Submitted by admin on 12:30 am
Corporate Video Production Services
Professional Video Recording Instructions
I am glad we have your professionalism for our videotaping. If video recording a speech, it is crucial that our videotaping does not interfere with their presentation. As a video professional, you have to make sure to tape down wires, keep lighting safe and out of the audience members eyes and not interrupt the presentation. One caveat- if the shoot has the potential of being ruined because of an unexpected interruption in sound, use your judgment as what to do. Ask the presenter how comfortable they are if you have to stop them for an unexpected reason. This is not always possible however as you will find out.
Keep in mind as professionals, you and I charge for our services accordingly. This is a significant amount of money for our client to spend. Please do everything you possibly can to make our client comfortable and assure the footage you ship to me is first class.
Here are our requirements, my dream list of details, for this video taping session. Thank you for helping make it a reality. Since I can not be there with you during the taping, please be the director for this production. I will produce it with you from a distance.
Rehearse if at all possible either before they go on or the night before after set up. This would include checking the lighting for nice even consistent lighting, wireless audio microphone radio frequency drop outs or interference and equipment functionality. Test record a 2 or 3 minute section of their presentation and play it back listening to the audio through headphones and viewing from your confidence monitor or viewfinder. Listen carefully for hums or buzzes. Absolutely no hums or buzzes will be acceptable.
You will hear room noise and HVAC systems. Not much you can do about that after all it is a hotel or meeting facility and not a sound stage!
Digital camera with mini dv or dv cam format; Beta sp is also acceptable.
(2) 400-600 watt lights minimum.
(1) Back light as a general wash if necessary.
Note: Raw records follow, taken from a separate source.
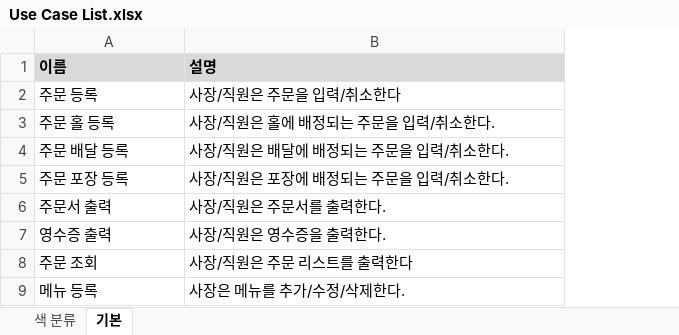
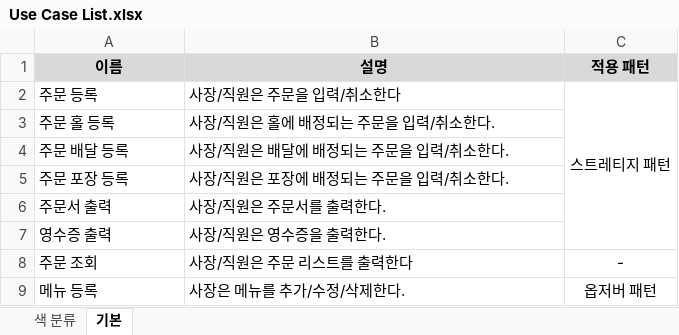
Before and after one commit to thelight0804/Design_pattern-Java, an Excel workbook: Diagram/Use Case/Use Case List.xlsx, sheet 기본, drawn as a sheet; only a part is shown; values as stored, in another font and other column widths than the file's, no borders; the diff names each change by its address in the sheet, - before the commit and + after, or states it on an @@ line.

Commit message:
Add commute UML
- UML
  - command Pattern
- Use Case List.xlsx
  - 적용 패턴 추가

```diff
--- a/Diagram/Use Case/Use Case List.xlsx (sheet 기본)
+++ b/Diagram/Use Case/Use Case List.xlsx (sheet 기본)
+column C (적용 패턴), rows 2-9: 스트레티지 패턴 |  |  |  |  |  | - | 옵저버 패턴
-A1:B1 alignment: left
+A1:B1 alignment: center
```
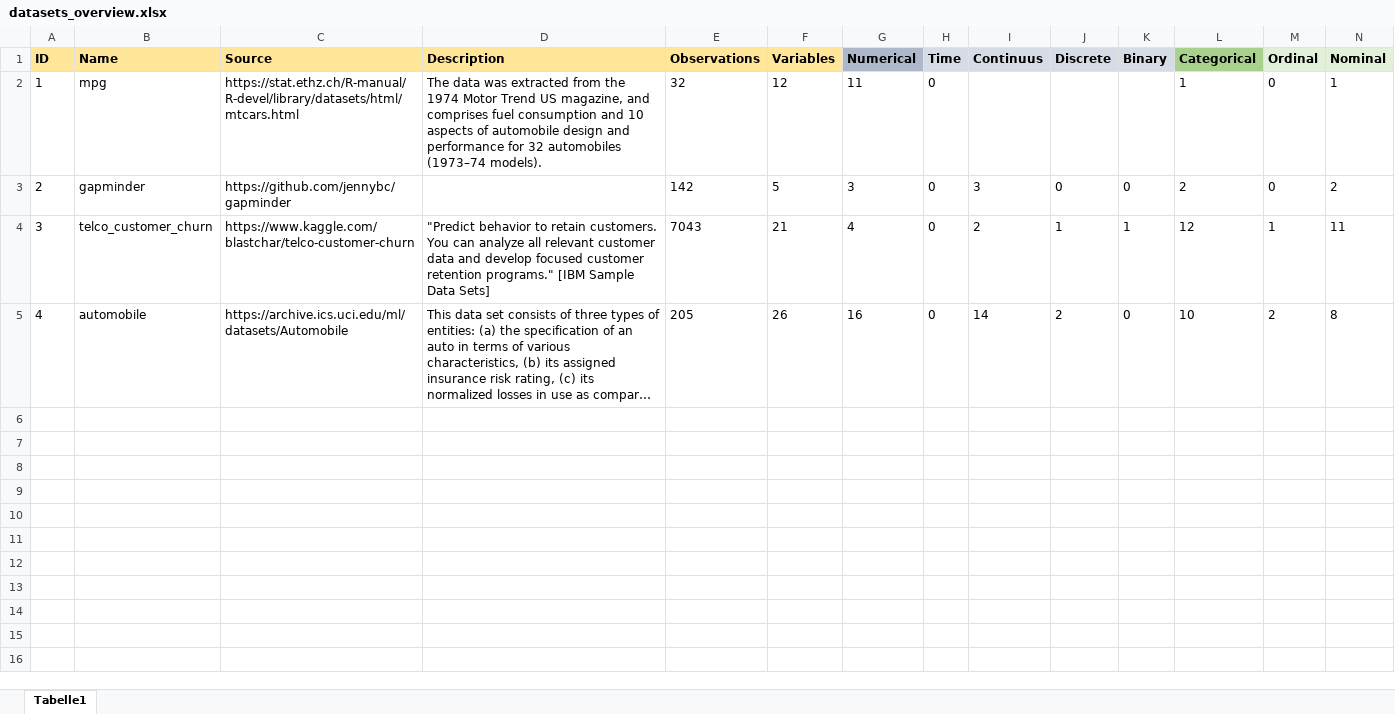
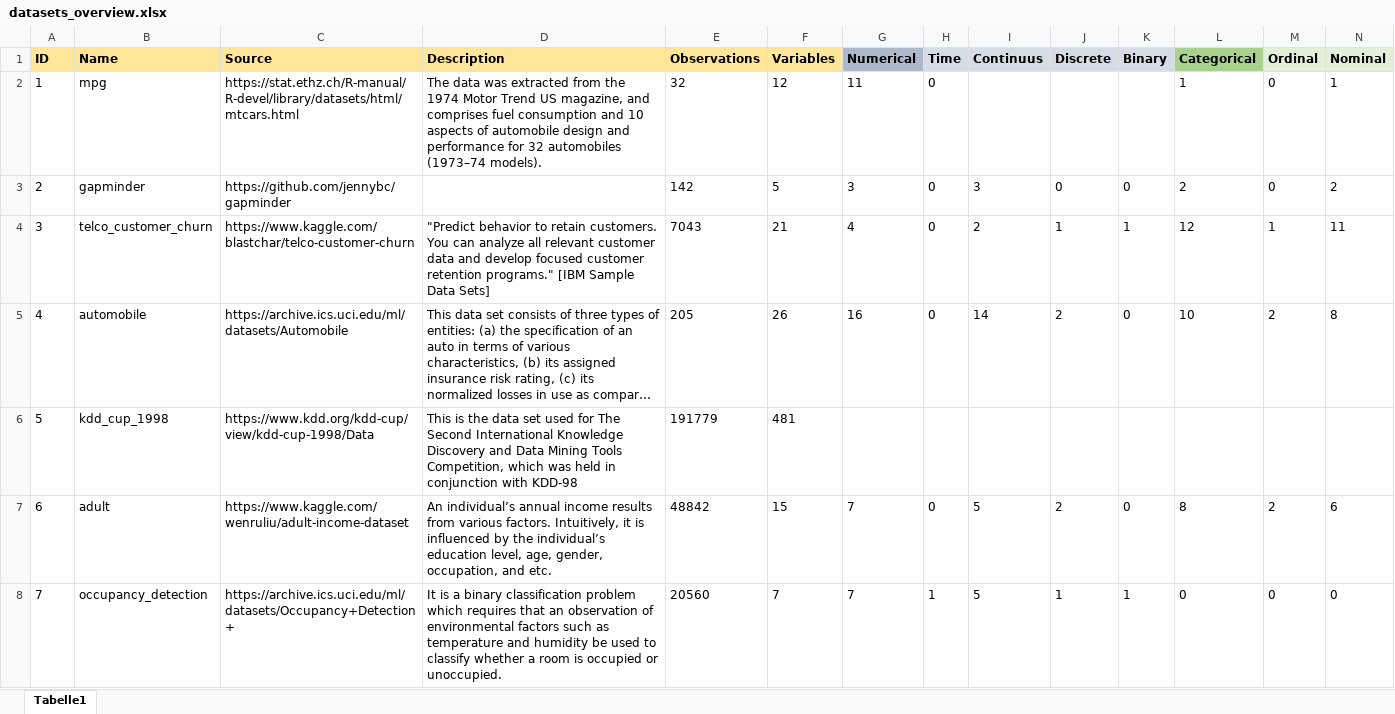
Before and after one commit to m-p-esser/data-visualization-catalogue, an Excel workbook: data/example_datasets/datasets_overview.xlsx, sheet Tabelle1, drawn as a sheet; only a part is shown; long unchanged cells end in …; values as stored, in another font and other column widths than the file's, no borders; rows hold the shown columns only; the diff names each change by its address in the sheet, - before the commit and + after, or states it on an @@ line.

Commit message:
Updated plot taxanomy, added example datasets

```diff
--- a/data/example_datasets/datasets_overview.xlsx (sheet Tabelle1)
+++ b/data/example_datasets/datasets_overview.xlsx (sheet Tabelle1)
+row 6: 5 | kdd_cup_1998 | https://www.kdd.org/kdd-cup/view/kdd-cup-1998/Data | This is the data set used for The Second International Knowledge Discovery and Data Mining Tools Competition, which was held in conjunction with KDD-98 | 191779 | 481
+row 7: 6 | adult | https://www.kaggle.com/wenruliu/adult-income-dataset | An individual’s annual income results from various factors. Intuitively, it is influenced by the individual’s education level, age, gender, occupation, and etc. | 48842 | 15 | 7 | 0 | 5 | 2 | 0 | 8 | 2 | 6
+row 8: 7 | occupancy_detection | https://archive.ics.uci.edu/ml/datasets/Occupancy+Detection+ | It is a binary classification problem which requires that an observation of environmental factors such as temperature and humidity be used to classify whether a room is occupied or unoccupied. | 20560 | 7 | 7 | 1 | 5 | 1 | 1 | 0 | 0 | 0
```
Also changed, not shown: data/plot_taxanomy/plot_taxanomy.xlsx, 3 other files.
Make sure backlight is not in the A camera shot.
(1) Back up wireless lavaliere to use in case house patch is not acceptable
(1) Audience reaction microphone (more if possible)
(1) Audio mixing board with 2-XLR -10db outputs if necessary, not mandatory
High quality professional camera tripod with fluid head
Oversee or give video friendly input for the set up of the room. Do what you can to make sure it looks good on tape. This may include recommending a stage direction (if kitchen doors and exit signs, windows and mirrors could ruin a look) that will look best on tape. If possible, recommend that they build the room set from the rear forward. Give as much distance from the wall behind the stage if possible. It will then be out of focus. If there is a drape, please make sure client does not blend in with the color.
In the back of the room, try to set up two risers for the main camera. One riser is for the A camera and one for the camera operator. (Avoid footage that is shaky) double this for two cameras.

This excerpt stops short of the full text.